**MATERIALS PROVIDED**
::::::
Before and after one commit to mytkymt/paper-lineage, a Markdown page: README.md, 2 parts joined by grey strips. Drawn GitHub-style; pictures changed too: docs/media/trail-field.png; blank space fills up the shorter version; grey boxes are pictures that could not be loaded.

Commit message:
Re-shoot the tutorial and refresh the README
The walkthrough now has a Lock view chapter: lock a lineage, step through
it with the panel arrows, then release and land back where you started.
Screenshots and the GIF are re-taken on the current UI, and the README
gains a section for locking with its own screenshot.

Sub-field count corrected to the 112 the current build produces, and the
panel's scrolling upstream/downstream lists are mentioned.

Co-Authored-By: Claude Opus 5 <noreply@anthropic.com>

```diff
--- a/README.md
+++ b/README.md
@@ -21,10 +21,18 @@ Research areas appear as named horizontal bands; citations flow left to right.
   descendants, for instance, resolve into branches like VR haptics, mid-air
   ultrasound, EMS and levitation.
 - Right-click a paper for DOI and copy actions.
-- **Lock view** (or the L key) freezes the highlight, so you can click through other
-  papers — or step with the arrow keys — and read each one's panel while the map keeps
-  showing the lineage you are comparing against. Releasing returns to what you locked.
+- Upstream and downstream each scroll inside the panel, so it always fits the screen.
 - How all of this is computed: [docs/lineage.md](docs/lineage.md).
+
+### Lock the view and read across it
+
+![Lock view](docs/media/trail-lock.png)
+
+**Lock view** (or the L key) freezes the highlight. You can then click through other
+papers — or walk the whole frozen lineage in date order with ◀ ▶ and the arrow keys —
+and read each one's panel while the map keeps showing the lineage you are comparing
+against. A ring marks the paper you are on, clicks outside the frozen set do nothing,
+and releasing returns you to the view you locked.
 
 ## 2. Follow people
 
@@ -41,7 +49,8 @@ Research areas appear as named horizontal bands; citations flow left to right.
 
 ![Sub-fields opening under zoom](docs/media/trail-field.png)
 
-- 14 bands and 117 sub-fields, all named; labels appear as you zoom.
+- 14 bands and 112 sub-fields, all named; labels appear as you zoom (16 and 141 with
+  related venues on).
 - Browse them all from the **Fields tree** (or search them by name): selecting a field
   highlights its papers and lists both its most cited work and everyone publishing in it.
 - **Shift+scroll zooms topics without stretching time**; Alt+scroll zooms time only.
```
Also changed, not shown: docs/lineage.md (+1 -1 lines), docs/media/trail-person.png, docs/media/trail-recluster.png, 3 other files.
::::::
What you should output is every line of the records above, from the first through the line containing "it with the", unchanged.

**WRITTEN ANSWER**
Before and after one commit to mytkymt/paper-lineage, a Markdown page: README.md, 2 parts joined by grey strips. Drawn GitHub-style; pictures changed too: docs/media/trail-field.png; blank space fills up the shorter version; grey boxes are pictures that could not be loaded.

Commit message:
Re-shoot the tutorial and refresh the README
The walkthrough now has a Lock view chapter: lock a lineage, step through
it with the panel arrows, then release and land back where you started.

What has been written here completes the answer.